Things are still progressing a little slowly, but nevertheless a few things moved forward in the past week…
The Roof Deck Area
The roof deck is starting to almost look complete. Soon the only thing that will be missing are the windows/door (and some lighting). It’s sorta calming to have something that’s almost “done”.
Pretty much all the stucco is done. The new bluestone cap stones are in place (and look great). We were wondering what color the roof should be. There are a number “cool roof” options, but seeing the stone and the stucco we’re agreed the roof should be a light grey. The stucco is actually more yellow than it looks in the picture – somehow the bluestone really brings out the yellow in it. So the gray will keep the color palette fairly simple.
The Back Porch Footing / Cellar Lightwell
Another thing that went in quickly and is looking semi-complete is the footing for the rear deck, which is also the lightwell for the cellar windows…
As you can see, the rear deck off the parlor isn’t very big – just 4 feet deep – enough for a couple chairs, but real entertaining will happen in the garden.
I was a little worried about the lightwell/footing affecting the view from inside, but it’s not bad – all the dirt in the picture below will be graded level and we’ll keep the plants in that area pretty low so the tenant should still get decent light.
The closer you get to the window the more sky you get, so what you see in the picture is a worst case scenario, though the window framing will take a fair amount of the space you see now.
Owners’ Unit Stairs
The other thing which has progressed are the stairs in our unit. It’s actually a bit of a long story… At one point we wanted a closet opposite the stairs, so the stairs had to be configured differently than they were above, and to get enough height to have a powder room under the stairs the stairs intruded into the kitchen. Then we got rid of the closet in order to have a more open feel on the parlor floor (we’ll just use coat hooks) and we didn’t really think about the fact that that would let us change the configuration of the stairs.
The architect had said at one point that he wanted the stair fabricator to do shop drawings. He sarcastically said “if you don’t do them you’re going to wind up refabricating things when there are problems”. The contractor and stair fabricator took that as a viable option (it’s amazing how much the contractor does and has to redo when it conflicts with something else – it’s just how they work). Long story short the architect later insisted on shop drawings and offered to do them himself, but the fabricator started working before the shop drawings were done.

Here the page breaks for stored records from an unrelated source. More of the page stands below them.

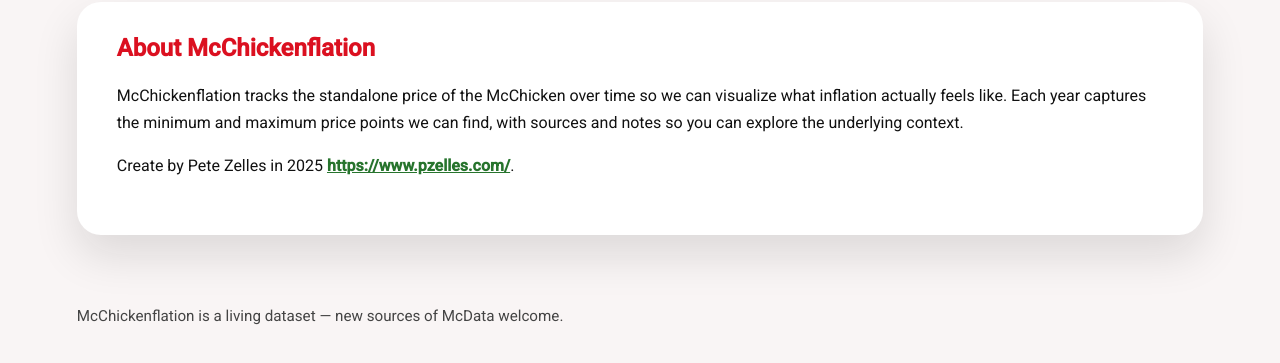
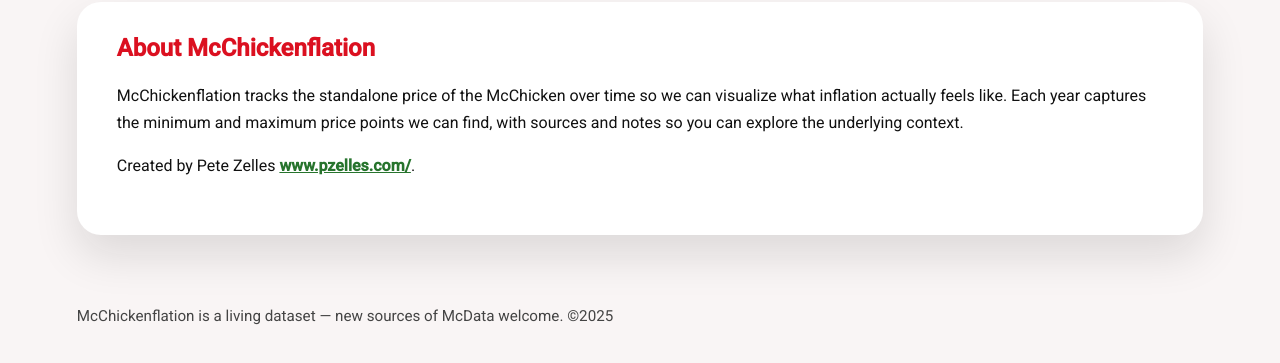
Before and after one commit to pzelle/mcchickenflation, a website: page public/about.html in a window 1280 px wide. Shown: the part 125-488 px from the top of the page. Drawn offline with Linux system fonts and the light colour scheme.

Commit message:
Update about.html

```diff
--- a/public/about.html
+++ b/public/about.html
@@ -31,14 +31,14 @@
           and notes so you can explore the underlying context.
         </p>
         <p>
-          Create by Pete Zelles in 2025
-          <a href="pzelles.com" target="_blank" rel="noreferrer">https://www.pzelles.com/</a>.
+          Created by Pete Zelles
+          <a href="www.pzelles.com" target="_blank" rel="noreferrer">www.pzelles.com/</a>.
         </p>
       </section>
     </main>
 
     <footer class="site-footer">
-      <span>McChickenflation is a living dataset — new sources of McData welcome.</span>
+      <span>McChickenflation is a living dataset — new sources of McData welcome. ©2025</span>
     </footer>
   </body>
 </html>
```
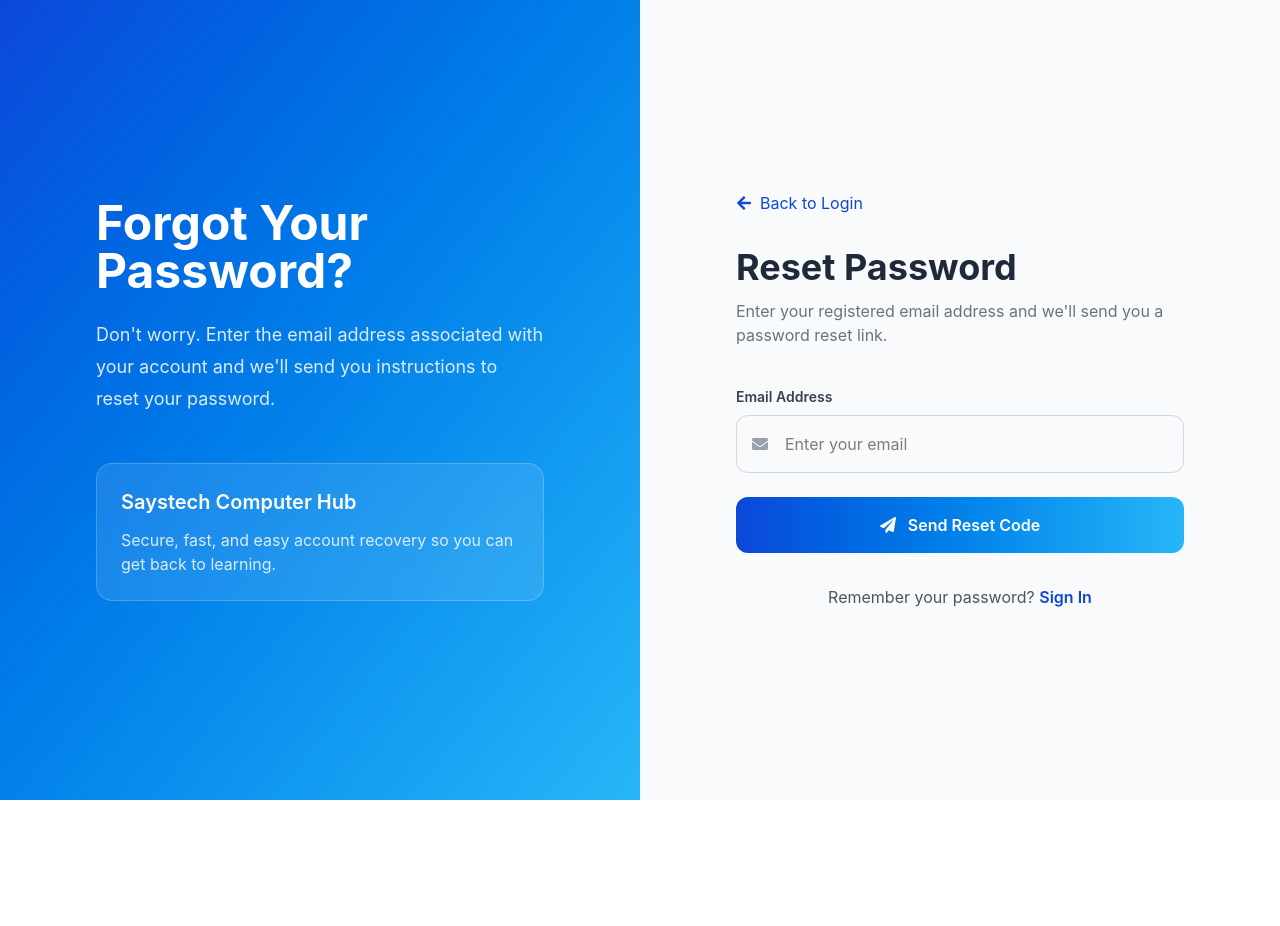
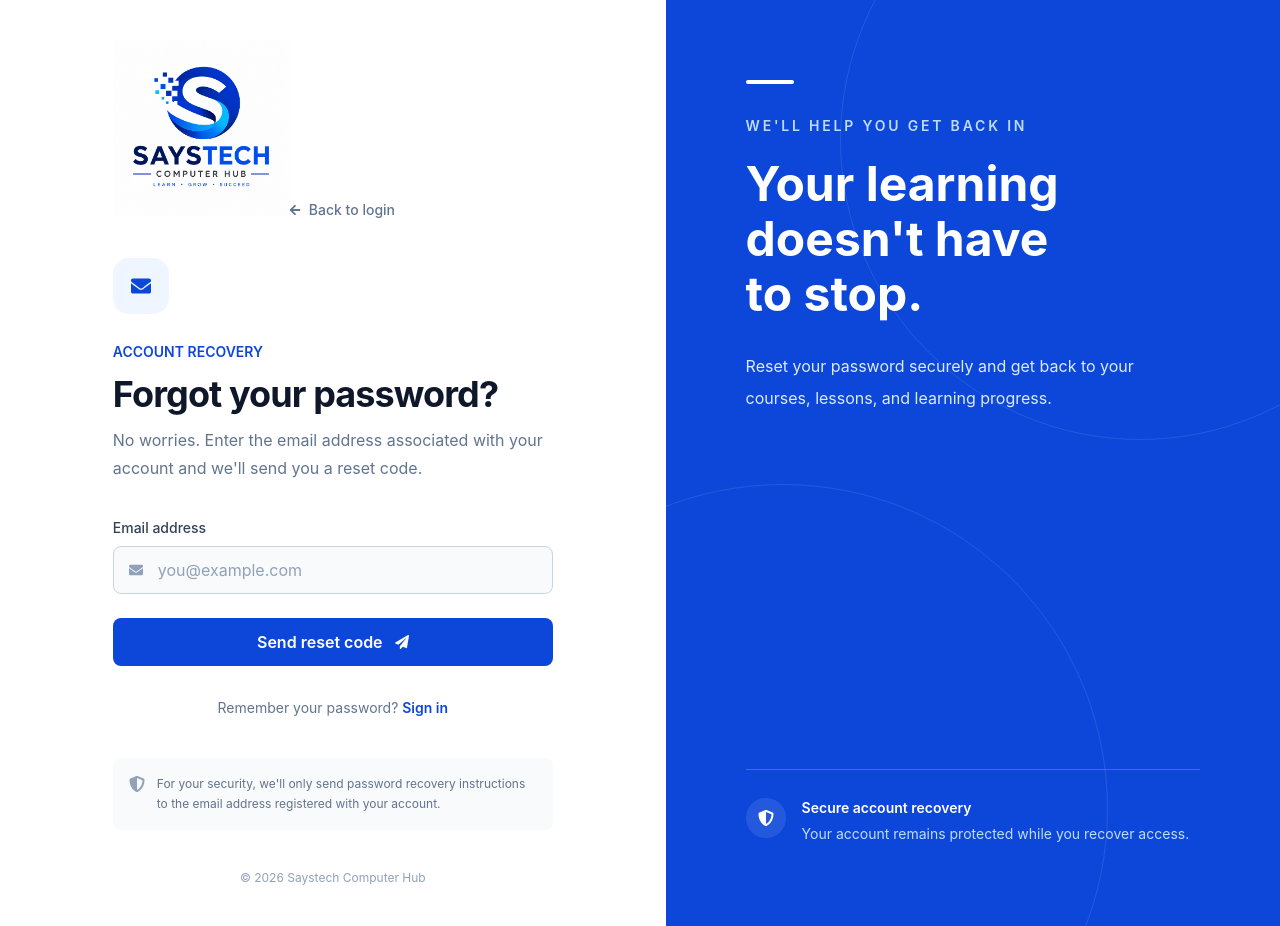
Before and after one commit to Taofeekolamide/saystechclient, a React (Vite) app: page /forgot-password in a window 1280 px wide. Before the commit the page ends 800 px from the top, so only its background shows below. Built offline with nearby package versions, Linux system fonts and the light colour scheme; no server answers.

Commit message:
Update authentication pages

```diff
--- a/src/Pages/Auth/ForgotPassword.jsx
+++ b/src/Pages/Auth/ForgotPassword.jsx
@@ -1,124 +1,410 @@
 import { useContext, useState } from "react";
 import { Link } from "react-router-dom";
-import { FaEnvelope, FaArrowLeft, FaPaperPlane } from "react-icons/fa";
+import { FaEnvelope, FaArrowLeft, FaPaperPlane, FaShieldAlt } from "react-icons/fa";
+import logo from "../../assets/logo.png";
 import { AuthContext } from "../../Context/AuthContext";
 
 const ForgotPassword = () => {
-
     const [email, setEmail] = useState("");
 
-    const { handleForgotPassword, loading } = useContext(AuthContext)
+    const { handleForgotPassword, loading } = useContext(AuthContext);
 
     return (
-        <div className="min-h-screen flex bg-gray-50">
+        <div className="min-h-screen bg-white flex">
 
-            {/* Left Side */}
-            <div className="hidden lg:flex w-1/2 bg-gradient-to-br from-[#0D47D9] to-[#27B6F8] items-center justify-center p-12">
+            {/* LEFT SIDE */}
+            <div className="w-full lg:w-[52%] flex items-center justify-center px-6 py-10 sm:px-10">
+                <div className="w-full max-w-[440px]">
 
-                <div className="max-w-md text-white">
+                    {/* Logo */}
+                    <Link to="/" className="inline-block">
+                        <img
+                            src={logo}
+                            alt="Saystech Computer Hub"
+                            className="w-40 sm:w-44"
+                        />
+                    </Link>
 
-                    <h1 className="text-5xl font-bold">
-                        Forgot Your Password?
-                    </h1>
+                    {/* Back */}
+                    <Link
+                        to="/login"
+                        className="
+                            inline-flex
+                            items-center
+                            gap-2
+                            mt-12
+                            text-sm
+                            font-medium
+                            text-slate-500
+                            hover:text-[#0D47D9]
+                            transition
+                        "
+                    >
+                        <FaArrowLeft className="text-xs" />
+                        Back to login
+                    </Link>
 
-                    <p className="mt-6 text-lg leading-8 text-blue-100">
-                        Don't worry. Enter the email address associated with your
-                        account and we'll send you instructions to reset your password.
+                    {/* Heading */}
+                    <div className="mt-9">
+
+                        <div className="
+                            flex
+                            h-14
+                            w-14
+                            items-center
+                            justify-center
+                            rounded-2xl
+                            bg-blue-50
+                            text-[#0D47D9]
+                        ">
+                            <FaEnvelope className="text-xl" />
+                        </div>
+
+                        <p className="
+                            mt-7
+                            text-sm
+                            font-semibold
+                            text-[#0D47D9]
+                        ">
+                            ACCOUNT RECOVERY
+                        </p>
+
+                        <h1 className="
+                            mt-3
+                            text-3xl
+                            sm:text-4xl
+                            font-bold
+                            tracking-tight
+                            text-slate-900
+                        ">
+                            Forgot your password?
+                        </h1>
+
+                        <p className="
+                            mt-3
+                            text-slate-500
+                            leading-7
+                        ">
+                            No worries. Enter the email address associated
+                            with your account and we'll send you a reset code.
+                        </p>
+                    </div>
+
+                    {/* Form */}
+                    <form
+                        onSubmit={(e) =>
+                            handleForgotPassword(e, email)
+                        }
+                        className="mt-9"
+                    >
+
+                        <label className="
+                            block
+                            text-sm
+                            font-medium
+                            text-slate-700
+                            mb-2
+                        ">
+                            Email address
+                        </label>
+
+                        <div className="relative">
+
+                            <FaEnvelope
+                                className="
+                                    absolute
+                                    left-4
+                                    top-1/2
+                                    -translate-y-1/2
+                                    text-slate-400
+                                    text-sm
+                                "
+                            />
+
+                            <input
+                                type="email"
+                                value={email}
+                                onChange={(e) =>
+                                    setEmail(e.target.value)
+                                }
+                                required
+                                autoComplete="email"
+                                placeholder="you@example.com"
+                                className="
+                                    w-full
+                                    h-12
+                                    rounded-lg
+                                    border
+                                    border-slate-300
+                                    bg-slate-50
+                                    pl-11
+                                    pr-4
+                                    text-slate-900
+                                    placeholder:text-slate-400
+                                    outline-none
+                                    transition
+                                    focus:bg-white
+                                    focus:border-[#0D47D9]
+                                    focus:ring-2
+                                    focus:ring-blue-100
+                                "
+                            />
+
+                        </div>
+
+                        {/* Submit */}
+                        <button
+                            type="submit"
+                            disabled={loading}
+                            className="
+                                group
+                                mt-6
+                                w-full
+                                h-12
+                                rounded-lg
+                                bg-[#0D47D9]
+                                text-white
+                                font-semibold
+                                flex
+                                items-center
+                                justify-center
+                                gap-3
+                                transition
+                                hover:bg-[#0b3dbb]
+                                active:scale-[0.99]
+                                disabled:opacity-60
+                                disabled:cursor-not-allowed
+                            "
+                        >
+                            {loading ? (
+                                <>
+                                    <span className="
+                                        h-4
+                                        w-4
+                                        rounded-full
+                                        border-2
+                                        border-white
+                                        border-t-transparent
+                                        animate-spin
+                                    " />
+
+                                    Sending...
+                                </>
+                            ) : (
+                                <>
+                                    Send reset code
+
+                                    <FaPaperPlane className="
+                                        text-sm
+                                        transition-transform
+                                        group-hover:translate-x-1
+                                    " />
+                                </>
+                            )}
+                        </button>
+
+                    </form>
+
+                    {/* Remember password */}
+                    <p className="
+                        mt-8
+                        text-center
+                        text-sm
+                        text-slate-500
+                    ">
+                        Remember your password?{" "}
+                        <Link
+                            to="/login"
+                            className="
+                                font-semibold
+                                text-[#0D47D9]
+                                hover:underline
+                            "
+                        >
+                            Sign in
+                        </Link>
                     </p>
 
-                    <div className="mt-12 bg-white/10 backdrop-blur-md rounded-2xl p-6 border border-white/20">
+                    {/* Security message */}
+                    <div className="
+                        mt-10
+                        flex
+                        items-start
+                        gap-3
+                        rounded-lg
+                        bg-slate-50
+                        p-4
+                    ">
+                        <FaShieldAlt className="
+                            mt-0.5
+                            text-slate-400
+                            shrink-0
+                        " />
 
-                        <h3 className="font-semibold text-xl">
-                            Saystech Computer Hub
-                        </h3>
+                        <p className="
+                            text-xs
+                            leading-5
+                            text-slate-500
+                        ">
+                            For your security, we'll only send password
+                            recovery instructions to the email address
+                            registered with your account.
+                        </p>
+                    </div>
 
-                        <p className="mt-3 text-blue-100">
-                            Secure, fast, and easy account recovery so you can get
-                            back to learning.
+                    {/* Footer */}
+                    <p className="
+                        text-center
+                        text-xs
+                        text-slate-400
+                        mt-10
+                    ">
+                        © {new Date().getFullYear()} Saystech Computer Hub
+                    </p>
+
+                </div>
+            </div>
+
+            {/* RIGHT SIDE */}
+            <div className="
+                hidden
+                lg:flex
+                lg:w-[48%]
+                bg-[#0D47D9]
+                relative
+                overflow-hidden
+            ">
+
+                {/* Background circles */}
+                <div className="
+                    absolute
+                    -top-40
+                    -right-40
+                    w-[600px]
+                    h-[600px]
+                    rounded-full
+                    border
+                    border-white/10
+                " />
+
+                <div className="
+                    absolute
+                    -bottom-52
+                    -left-52
+                    w-[650px]
+                    h-[650px]
+                    rounded-full
+                    border
+                    border-white/10
+                " />
+
+                <div className="
+                    relative
+                    z-10
+                    flex
+                    flex-col
+                    justify-between
+                    w-full
+                    p-14
+                    xl:p-20
+                ">
+
+                    {/* Main content */}
+                    <div className="max-w-lg">
+
+                        <div className="
+                            w-12
+                            h-1
+                            bg-white
+                            rounded-full
+                            mb-8
+                        " />
+
+                        <p className="
+                            text-sm
+                            font-semibold
+                            tracking-[0.2em]
+                            text-blue-200
+                            uppercase
+                        ">
+                            We'll help you get back in
+                        </p>
+
+                        <h2 className="
+                            mt-5
+                            text-4xl
+                            xl:text-5xl
+                            font-bold
+                            leading-[1.15]
+                            text-white
+                        ">
+                            Your learning
+                            <br />
+                            doesn't have
+                            <br />
+                            to stop.
+                        </h2>
+
+                        <p className="
+                            mt-7
+                            text-blue-100
+                            leading-8
+                            max-w-md
+                        ">
+                            Reset your password securely and get back to
+                            your courses, lessons, and learning progress.
                         </p>
 
                     </div>
 
-                </div>
+                    {/* Bottom */}
+                    <div className="
+                        border-t
+                        border-white/20
+                        pt-7
+                        max-w-lg
+                    ">
 
-            </div>
+                        <div className="flex items-start gap-4">
 
-            {/* Right Side */}
-            <div className="w-full lg:w-1/2 flex items-center justify-center px-6 py-12">
+                            <div className="
+                                flex
+                                h-10
+                                w-10
+                                shrink-0
+                                items-center
+                                justify-center
+                                rounded-full
+                                bg-white/10
+                            ">
+                                <FaShieldAlt className="text-white" />
+                            </div>
 
-                <div className="w-full max-w-md">
+                            <div>
+                                <p className="
+                                    text-sm
+                                    font-semibold
+                                    text-white
+                                ">
+                                    Secure account recovery
+                                </p>
 
-                    <Link to="/login"
-                        className="inline-flex items-center gap-2 text-[#0D47D9] hover:text-[#27B6F8] mb-8"
-                    >
-                        <FaArrowLeft />
-                        Back to Login
-                    </Link>
-
-                    <h2 className="text-4xl font-bold text-gray-800">
-                        Reset Password
-                    </h2>
-
-                    <p className="text-gray-500 mt-3">
-                        Enter your registered email address and we'll send you a
-                        password reset link.
-                    </p>
-
-                    <form onSubmit={(e) => handleForgotPassword(e, email)} className="mt-10 space-y-6">
-
-                        <div>
-
-                            <label className="block text-sm font-semibold text-gray-700 mb-2">
-                                Email Address
-                            </label>
-
-                            <div className="relative">
-
-                                <FaEnvelope className="absolute left-4 top-1/2 -translate-y-1/2 text-gray-400" />
-
-                                <input type="email" value={email} onChange={(e) => setEmail(e.target.value)} required
-                                    placeholder="Enter your email"
-                                    className="w-full pl-12 pr-4 py-4 rounded-xl border border-gray-300 focus:ring-2 focus:ring-[#27B6F8] focus:border-transparent outline-none"
-                                />
-
+                                <p className="
+                                    mt-1
+                                    text-sm
+                                    leading-6
+                                    text-blue-200
+                                ">
+                                    Your account remains protected while
+                                    you recover access.
+                                </p>
                             </div>
 
                         </div>
 
-                        <button type="submit" disabled={loading}
-                            className="w-full flex justify-center items-center gap-3 bg-gradient-to-r from-[#0D47D9] to-[#27B6F8] text-white py-4 rounded-xl font-semibold hover:shadow-xl transition-all disabled:opacity-60"
-                        >
-                            {loading ?
-                                (
-                                    <>
-                                        <div className="w-5 h-5 border-2 border-white border-t-transparent rounded-full animate-spin"></div>
-                                        Sending...
-                                    </>
-                                )
-                                :
-                                (
-                                    <>
-                                        <FaPaperPlane />
-                                        Send Reset Code
-                                    </>
-                                )
-                            }
-                        </button>
-
-                    </form>
-
-                    <p className="mt-8 text-center text-gray-600">
-
-                        Remember your password?{" "}
-
-                        <Link to="/login" className="font-semibold text-[#0D47D9] hover:text-[#27B6F8]">
-                            Sign In
-                        </Link>
-
-                    </p>
+                    </div>
 
                 </div>
-
             </div>
 
         </div>
```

Then the architect realized there was a headroom clearance problem where the stairs intruded into the kitchen so he told them things needed to change. The next day the fabricator went and started installing what he had already come up with, which of course was a problem. Luckily they had agreed to redo things if there were problems so he had to cart away the first set of stairs and come up with a new set.
Now the stairs are configured just like all the other stairs in our unit, though they’re slightly steeper to get clearance under the stairs for the powder room. You can see below that the stairs actually come into the space quite a bit (ignore the wood stairs – they’re just temporary construction stairs). We’re going to go with a pretty minimal railing to keep things open and airy and somewhat loft-like.
The first batch of stairs the fabricator brought were primed. Dan wanted raw metal with a gun metal blue finish on it, so that’s what’s going in this time. They should look pretty spectacular when they’re done. We’ve always known that they were the primary design element in our unit since they dominate and define a very vertical space (4 stories + up to a roof deck).
We’re away this week (in Toronto). When we come home we hope the first flight of stairs will be done, and progress will have been made on the roof. There’s also a host of other things that the guys can work on – it’ll be interesting to see what else gets done.
We’re finally getting sprinkler plans in this week. Initially we thought we could put them on the domestic water supply and get away with 29 heads. Now we’re up to 38 heads so we need a dedicated sprinkler filing. We also need to finalize the window order and get the deposit to the window company. (It never ends – even when we’re on vacation we’re doing house stuff)…